Transportation is the other potential growth sector for natural gas. After electric power, it is the second largest consumer of energy in the U.S., at 28% of the total. But there is an especially evil twist here: transportation is responsible for 71% of petroleum consumed, much of it from foreign sources. Natural-gas advocates say now is the time to reduce that vulnerability. "We have a solution staring us in the face," says Sean McAlinden, executive vice president of the Center for Automotive Research in Ann Arbor, Mich. "Since natural-gas fuel costs one-third the price of gasoline but only cuts range by half, it's more efficient."
Natural-gas vehicles (NGVs) are also more efficient than battery-electric vehicles (BEVs). A full tank of natural gas will power a car to go twice as far as a single charge from the battery-powered Nissan Leaf and five times the distance of GM's top-of-line BEV, the Volt.

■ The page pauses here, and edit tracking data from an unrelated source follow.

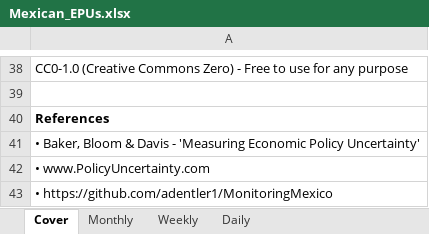
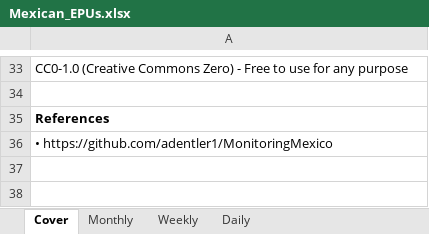
Before and after one commit to adentler1/MonitoringMexico, an Excel workbook: Mexican_EPUs.xlsx, sheet Cover, drawn as a sheet; only a part is shown, gaps mark what is left out; values as stored, in another font and other column widths than the file's, no borders; the diff covers the shown part only; the diff names each change by its address in the sheet, - before the commit and + after, or states it on an @@ line.

```diff
--- a/Mexican_EPUs.xlsx (sheet Cover)
+++ b/Mexican_EPUs.xlsx (sheet Cover)
-row 41: • Baker, Bloom & Davis - 'Measuring Economic Policy Uncertainty'
-row 42: • www.PolicyUncertainty.com
```
Also changed, not shown: 5 removed rows, 9 edited cells and cell formats elsewhere in this sheet, sheet Daily, sheet Weekly, sheet Monthly.
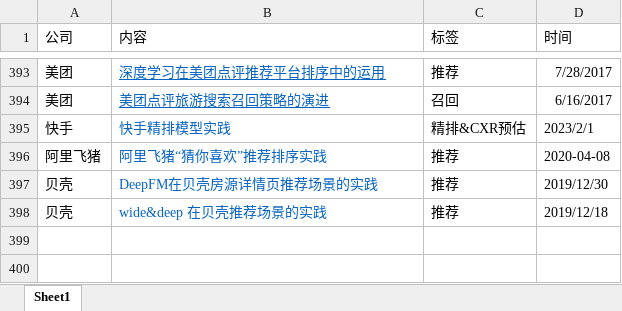
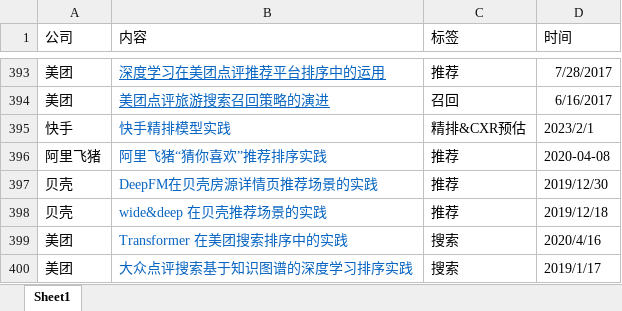
Before and after one commit to Doragd/Algorithm-Practice-in-Industry, an Excel workbook: source.xlsx, sheet Sheet1, drawn as a sheet; only a part is shown, gaps mark what is left out; values as stored, in another font and other column widths than the file's, no borders; the diff names each change by its address in the sheet, - before the commit and + after, or states it on an @@ line.

```diff
--- a/source.xlsx (sheet Sheet1)
+++ b/source.xlsx (sheet Sheet1)
+row 399: 美团 | Transformer 在美团搜索排序中的实践 | 搜索 | 2020/4/16
+row 400: 美团 | 大众点评搜索基于知识图谱的深度学习排序实践 | 搜索 | 2019/1/17
```
Also changed, not shown: 1 other file.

Yet over the years, Detroit has largely given natural gas the cold shoulder. In the 1990s, Detroit, and in particular Ford Motor Co., actually tried to push NGVs into fleet sales. But at the time, gasoline was cheap, and as a result, corporate and taxi fleets showed little interest in the alternative fuel. Today, Washington, influenced by an environmental lobby opposed to all forms of fossil fuels, is heavily backing advanced battery technology with billions of dollars in funding for R&D and manufacturing. Meanwhile, alternative fuels such as natural gas and advanced diesel are being ignored by policymakers. "This is not only risky, but it actually warps private investment by the automakers, who see leveraged federal dollars available if they will just commit to this single technology," says McAlinden.
Still, natural gas has some serious impediments. Converting a gasoline car to natural gas is expensive, costing anywhere from $6,000 to $12,000. More crucial, there is no refueling infrastructure. (The latter also holds true for BEVs, however, and the cost of building out service stations for either option is expected to be about the same.)
Nevertheless, in the wake of the oil crisis in the Gulf, natural gas could see its base of support grow. "A lot of people love it," says Pumphrey. "Natural gas could still turn out to be a game changer."